Change detection data
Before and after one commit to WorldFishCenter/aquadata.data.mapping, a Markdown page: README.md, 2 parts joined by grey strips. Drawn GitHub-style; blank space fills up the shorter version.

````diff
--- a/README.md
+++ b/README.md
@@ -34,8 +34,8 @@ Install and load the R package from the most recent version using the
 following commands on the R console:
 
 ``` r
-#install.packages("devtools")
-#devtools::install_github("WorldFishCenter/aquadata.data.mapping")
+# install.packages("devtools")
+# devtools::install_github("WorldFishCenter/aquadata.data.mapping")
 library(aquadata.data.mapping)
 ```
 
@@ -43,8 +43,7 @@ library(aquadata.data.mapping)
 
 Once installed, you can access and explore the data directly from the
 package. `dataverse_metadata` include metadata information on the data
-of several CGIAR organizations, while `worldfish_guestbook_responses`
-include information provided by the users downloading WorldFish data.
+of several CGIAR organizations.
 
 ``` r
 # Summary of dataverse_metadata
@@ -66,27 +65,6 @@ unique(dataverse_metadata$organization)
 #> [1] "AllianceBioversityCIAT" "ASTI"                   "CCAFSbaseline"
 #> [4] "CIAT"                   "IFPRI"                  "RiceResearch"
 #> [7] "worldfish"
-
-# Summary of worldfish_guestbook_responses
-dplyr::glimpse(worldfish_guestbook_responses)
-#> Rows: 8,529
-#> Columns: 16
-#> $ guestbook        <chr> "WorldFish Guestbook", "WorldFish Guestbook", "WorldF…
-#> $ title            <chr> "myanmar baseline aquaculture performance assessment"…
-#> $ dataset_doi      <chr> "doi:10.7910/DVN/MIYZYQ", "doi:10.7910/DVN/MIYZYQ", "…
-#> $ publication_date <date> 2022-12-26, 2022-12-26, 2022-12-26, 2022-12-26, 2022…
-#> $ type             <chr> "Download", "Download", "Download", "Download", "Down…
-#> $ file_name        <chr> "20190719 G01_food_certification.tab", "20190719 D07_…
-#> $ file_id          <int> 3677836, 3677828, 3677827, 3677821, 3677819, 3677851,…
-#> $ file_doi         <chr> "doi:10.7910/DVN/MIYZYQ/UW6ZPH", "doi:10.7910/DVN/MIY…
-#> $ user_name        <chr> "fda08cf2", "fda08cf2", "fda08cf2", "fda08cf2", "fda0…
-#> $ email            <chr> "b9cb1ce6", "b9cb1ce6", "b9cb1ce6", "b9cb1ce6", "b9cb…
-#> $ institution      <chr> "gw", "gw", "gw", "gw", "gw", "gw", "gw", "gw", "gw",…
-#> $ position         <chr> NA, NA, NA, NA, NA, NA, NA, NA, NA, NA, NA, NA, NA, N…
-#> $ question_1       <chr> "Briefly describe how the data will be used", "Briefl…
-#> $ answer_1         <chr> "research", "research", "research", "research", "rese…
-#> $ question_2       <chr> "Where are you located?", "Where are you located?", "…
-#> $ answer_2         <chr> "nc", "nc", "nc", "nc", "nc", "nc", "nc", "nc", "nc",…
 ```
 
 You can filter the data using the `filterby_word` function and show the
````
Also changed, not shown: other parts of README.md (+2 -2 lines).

WHAT IS BEING ASKED —
Return the lines of the records that include the string "from".

OUTPUT BELOW —
@@ -34,8 +34,8 @@ Install and load the R package from the most recent version using the
 Once installed, you can access and explore the data directly from the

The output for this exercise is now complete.